[Data in this exercise]
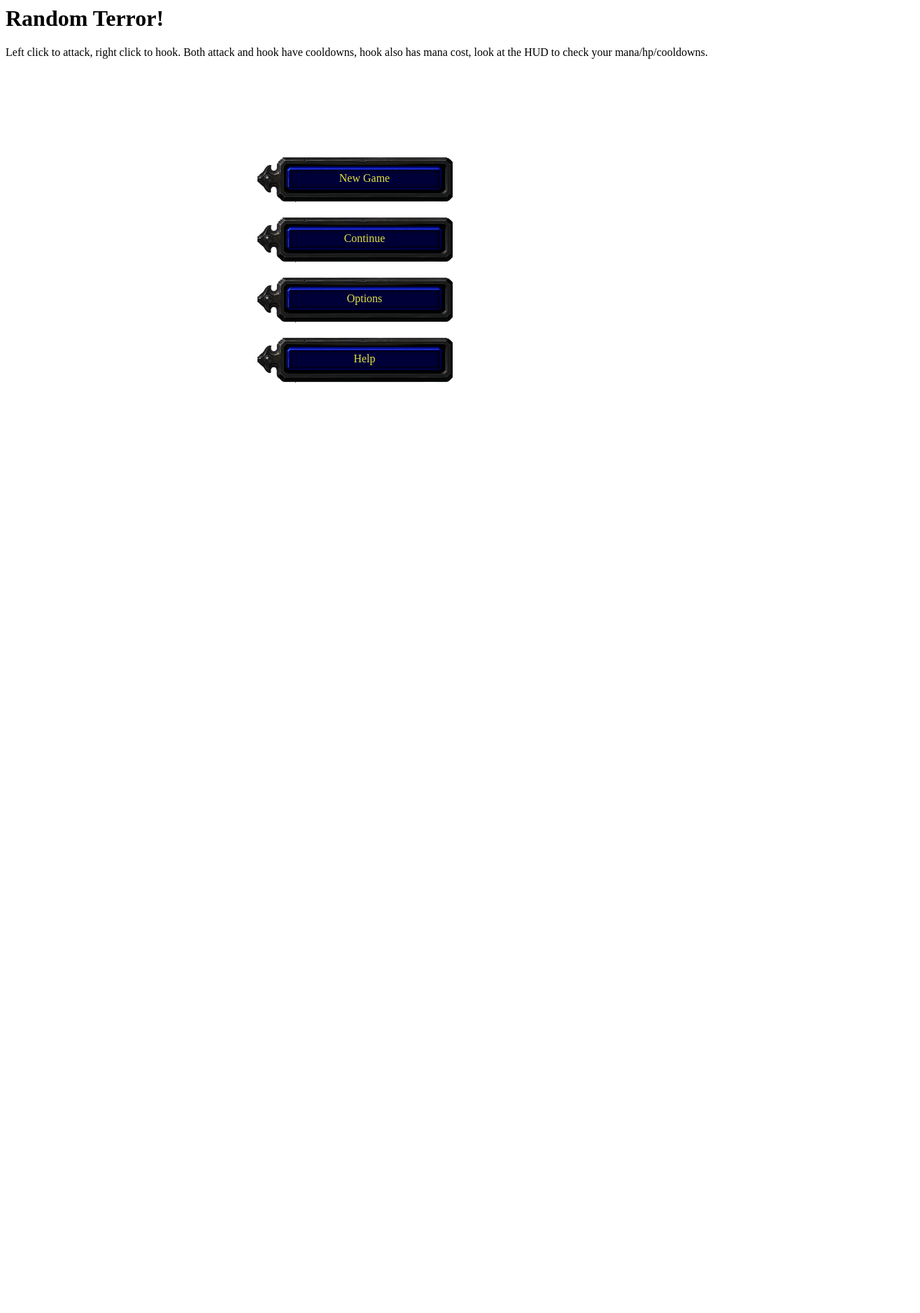
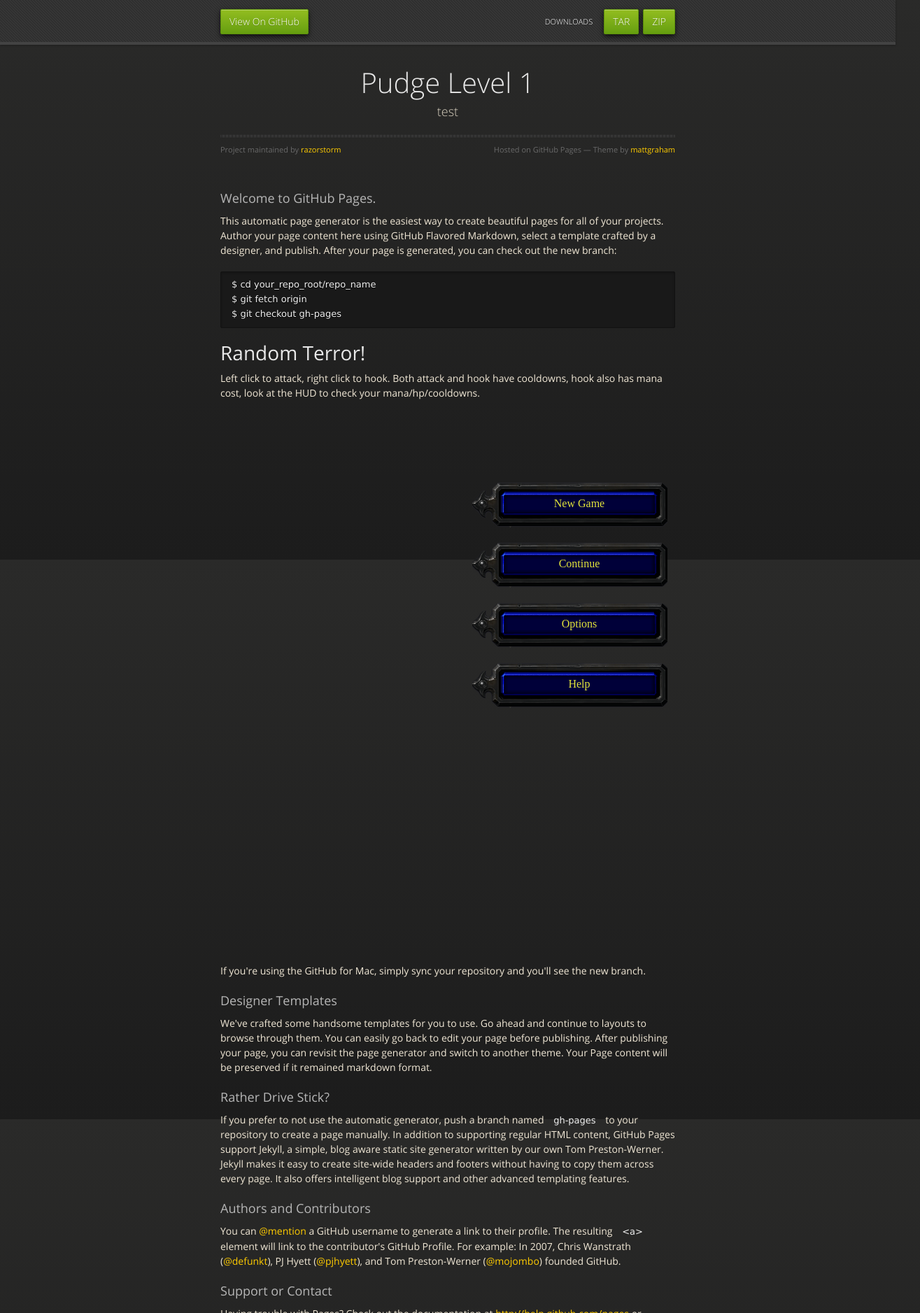
Before and after one commit to razorstorm/PudgeLevel1, a plain HTML site: page index.html in a window 1280 px wide. Shown: the top 1877 px of the page at 70% size, 1315 px wide, since content can reach past the window. Before the commit the page ends 896 px from the top, so only its background shows below. Drawn offline with nearby package versions, Linux system fonts and the light colour scheme.

Commit message:
Update index.html

```diff
--- a/index.html
+++ b/index.html
@@ -1,8 +1,13 @@
-<!DOCTYPE html>
+<!doctype html>
 <html>
   <head>
-        <meta http-equiv="Content-Type" content="text/html; charset=UTF-8">
-        <script type="text/javascript" src="http://ajax.googleapis.com/ajax/libs/jquery/1.4.2/jquery.min.js"></script>
+    <meta charset="utf-8">
+    <meta http-equiv="X-UA-Compatible" content="chrome=1">
+    <title>PudgeLevel1 by razorstorm</title>
+    <link rel="stylesheet" href="stylesheets/styles.css">
+    <link rel="stylesheet" href="stylesheets/pygment_trac.css">
+    <script src="https://ajax.googleapis.com/ajax/libs/jquery/1.7.1/jquery.min.js"></script>
+    <script src="javascripts/respond.js"></script>
     <link rel="stylesheet" type="text/css" href="css/main.css" media="screen" />
 	<script type="text/javascript" src="js/jquery.rightClick.js"></script>
 	<script type="text/javascript" src="js/main.js"></script>
@@ -15,9 +20,45 @@
 	<script type="text/javascript" src="js/dagger.js"></script>
 	<script type="text/javascript" src="js/hookChain.js"></script>
 	<script type="text/javascript" src="js/status.js"></script>
-        <title>Pudge Level 1</title>
+    <!--[if lt IE 9]>
+      <script src="//html5shiv.googlecode.com/svn/trunk/html5.js"></script>
+    <![endif]-->
+    <!--[if lt IE 8]>
+    <link rel="stylesheet" href="stylesheets/ie.css">
+    <![endif]-->
+    <meta name="viewport" content="width=device-width, initial-scale=1, user-scalable=no">
+
   </head>
   <body>
+      <div id="header">
+        <nav>
+          <li class="fork"><a href="https://github.com/razorstorm/test">View On GitHub</a></li>
+          <li class="downloads"><a href="https://github.com/razorstorm/test/zipball/master">ZIP</a></li>
+          <li class="downloads"><a href="https://github.com/razorstorm/test/tarball/master">TAR</a></li>
+          <li class="title">DOWNLOADS</li>
+        </nav>
+      </div><!-- end header -->
+
+    <div class="wrapper">
+
+      <section>
+        <div id="title">
+          <h1>Pudge Level 1</h1>
+          <p>test</p>
+          <hr>
+          <span class="credits left">Project maintained by <a href="https://github.com/razorstorm">razorstorm</a></span>
+          <span class="credits right">Hosted on GitHub Pages &mdash; Theme by <a href="http://twitter.com/#!/michigangraham">mattgraham</a></span>
+        </div>
+
+        <h3>Welcome to GitHub Pages.</h3>
+
+<p>This automatic page generator is the easiest way to create beautiful pages for all of your projects. Author your page content here using GitHub Flavored Markdown, select a template crafted by a designer, and publish. After your page is generated, you can check out the new branch:</p>
+
+<pre><code>$ cd your_repo_root/repo_name
+$ git fetch origin
+$ git checkout gh-pages
+</code></pre>
+
 <div id='container'>
 	<h1>Random Terror!</h1> Left click to attack, right click to hook. Both attack and hook have cooldowns, hook also has mana cost, look at the HUD to check your mana/hp/cooldowns.
 	<div id="console" ></div>
@@ -58,5 +99,28 @@
 <div class="hide" id="sprites">
 	<img src='/img/pudge.png' id="pudgeSprite" alt="pudge"></img>
 </div>
+
+<p>If you're using the GitHub for Mac, simply sync your repository and you'll see the new branch.</p>
+
+<h3>Designer Templates</h3>
+
+<p>We've crafted some handsome templates for you to use. Go ahead and continue to layouts to browse through them. You can easily go back to edit your page before publishing. After publishing your page, you can revisit the page generator and switch to another theme. Your Page content will be preserved if it remained markdown format.</p>
+
+<h3>Rather Drive Stick?</h3>
+
+<p>If you prefer to not use the automatic generator, push a branch named <code>gh-pages</code> to your repository to create a page manually. In addition to supporting regular HTML content, GitHub Pages support Jekyll, a simple, blog aware static site generator written by our own Tom Preston-Werner. Jekyll makes it easy to create site-wide headers and footers without having to copy them across every page. It also offers intelligent blog support and other advanced templating features.</p>
+
+<h3>Authors and Contributors</h3>
+
+<p>You can <a href="https://github.com/blog/821" class="user-mention">@mention</a> a GitHub username to generate a link to their profile. The resulting <code>&lt;a&gt;</code> element will link to the contributor's GitHub Profile. For example: In 2007, Chris Wanstrath (<a href="https://github.com/defunkt" class="user-mention">@defunkt</a>), PJ Hyett (<a href="https://github.com/pjhyett" class="user-mention">@pjhyett</a>), and Tom Preston-Werner (<a href="https://github.com/mojombo" class="user-mention">@mojombo</a>) founded GitHub.</p>
+
+<h3>Support or Contact</h3>
+
+<p>Having trouble with Pages? Check out the documentation at <a href="http://help.github.com/pages">http://help.github.com/pages</a> or contact <a href="mailto:support@github.com">support@github.com</a> and we’ll help you sort it out.</p>
+      </section>
+
+    </div>
+    <!--[if !IE]><script>fixScale(document);</script><![endif]-->
+
   </body>
 </html>
```
Lines whose indentation alone changed are shown as unchanged.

[Exercise] Print the records above verbatim, minus any pictures.

[Solution below]
Before and after one commit to razorstorm/PudgeLevel1, a plain HTML site: page index.html in a window 1280 px wide. Shown: the top 1877 px of the page at 70% size, 1315 px wide, since content can reach past the window. Before the commit the page ends 896 px from the top, so only its background shows below. Drawn offline with nearby package versions, Linux system fonts and the light colour scheme.

Commit message:
Update index.html

```diff
--- a/index.html
+++ b/index.html
@@ -1,8 +1,13 @@
-<!DOCTYPE html>
+<!doctype html>
 <html>
   <head>
-        <meta http-equiv="Content-Type" content="text/html; charset=UTF-8">
-        <script type="text/javascript" src="http://ajax.googleapis.com/ajax/libs/jquery/1.4.2/jquery.min.js"></script>
+    <meta charset="utf-8">
+    <meta http-equiv="X-UA-Compatible" content="chrome=1">
+    <title>PudgeLevel1 by razorstorm</title>
+    <link rel="stylesheet" href="stylesheets/styles.css">
+    <link rel="stylesheet" href="stylesheets/pygment_trac.css">
+    <script src="https://ajax.googleapis.com/ajax/libs/jquery/1.7.1/jquery.min.js"></script>
+    <script src="javascripts/respond.js"></script>
     <link rel="stylesheet" type="text/css" href="css/main.css" media="screen" />
 	<script type="text/javascript" src="js/jquery.rightClick.js"></script>
 	<script type="text/javascript" src="js/main.js"></script>
@@ -15,9 +20,45 @@
 	<script type="text/javascript" src="js/dagger.js"></script>
 	<script type="text/javascript" src="js/hookChain.js"></script>
 	<script type="text/javascript" src="js/status.js"></script>
-        <title>Pudge Level 1</title>
+    <!--[if lt IE 9]>
+      <script src="//html5shiv.googlecode.com/svn/trunk/html5.js"></script>
+    <![endif]-->
+    <!--[if lt IE 8]>
+    <link rel="stylesheet" href="stylesheets/ie.css">
+    <![endif]-->
+    <meta name="viewport" content="width=device-width, initial-scale=1, user-scalable=no">
+
   </head>
   <body>
+      <div id="header">
+        <nav>
+          <li class="fork"><a href="https://github.com/razorstorm/test">View On GitHub</a></li>
+          <li class="downloads"><a href="https://github.com/razorstorm/test/zipball/master">ZIP</a></li>
+          <li class="downloads"><a href="https://github.com/razorstorm/test/tarball/master">TAR</a></li>
+          <li class="title">DOWNLOADS</li>
+        </nav>
+      </div><!-- end header -->
+
+    <div class="wrapper">
+
+      <section>
+        <div id="title">
+          <h1>Pudge Level 1</h1>
+          <p>test</p>
+          <hr>
+          <span class="credits left">Project maintained by <a href="https://github.com/razorstorm">razorstorm</a></span>
+          <span class="credits right">Hosted on GitHub Pages &mdash; Theme by <a href="http://twitter.com/#!/michigangraham">mattgraham</a></span>
+        </div>
+
+        <h3>Welcome to GitHub Pages.</h3>
+
+<p>This automatic page generator is the easiest way to create beautiful pages for all of your projects. Author your page content here using GitHub Flavored Markdown, select a template crafted by a designer, and publish. After your page is generated, you can check out the new branch:</p>
+
+<pre><code>$ cd your_repo_root/repo_name
+$ git fetch origin
+$ git checkout gh-pages
+</code></pre>
+
 <div id='container'>
 	<h1>Random Terror!</h1> Left click to attack, right click to hook. Both attack and hook have cooldowns, hook also has mana cost, look at the HUD to check your mana/hp/cooldowns.
 	<div id="console" ></div>
@@ -58,5 +99,28 @@
 <div class="hide" id="sprites">
 	<img src='/img/pudge.png' id="pudgeSprite" alt="pudge"></img>
 </div>
+
+<p>If you're using the GitHub for Mac, simply sync your repository and you'll see the new branch.</p>
+
+<h3>Designer Templates</h3>
+
+<p>We've crafted some handsome templates for you to use. Go ahead and continue to layouts to browse through them. You can easily go back to edit your page before publishing. After publishing your page, you can revisit the page generator and switch to another theme. Your Page content will be preserved if it remained markdown format.</p>
+
+<h3>Rather Drive Stick?</h3>
+
+<p>If you prefer to not use the automatic generator, push a branch named <code>gh-pages</code> to your repository to create a page manually. In addition to supporting regular HTML content, GitHub Pages support Jekyll, a simple, blog aware static site generator written by our own Tom Preston-Werner. Jekyll makes it easy to create site-wide headers and footers without having to copy them across every page. It also offers intelligent blog support and other advanced templating features.</p>
+
+<h3>Authors and Contributors</h3>
+
+<p>You can <a href="https://github.com/blog/821" class="user-mention">@mention</a> a GitHub username to generate a link to their profile. The resulting <code>&lt;a&gt;</code> element will link to the contributor's GitHub Profile. For example: In 2007, Chris Wanstrath (<a href="https://github.com/defunkt" class="user-mention">@defunkt</a>), PJ Hyett (<a href="https://github.com/pjhyett" class="user-mention">@pjhyett</a>), and Tom Preston-Werner (<a href="https://github.com/mojombo" class="user-mention">@mojombo</a>) founded GitHub.</p>
+
+<h3>Support or Contact</h3>
+
+<p>Having trouble with Pages? Check out the documentation at <a href="http://help.github.com/pages">http://help.github.com/pages</a> or contact <a href="mailto:support@github.com">support@github.com</a> and we’ll help you sort it out.</p>
+      </section>
+
+    </div>
+    <!--[if !IE]><script>fixScale(document);</script><![endif]-->
+
   </body>
 </html>
```
Lines whose indentation alone changed are shown as unchanged.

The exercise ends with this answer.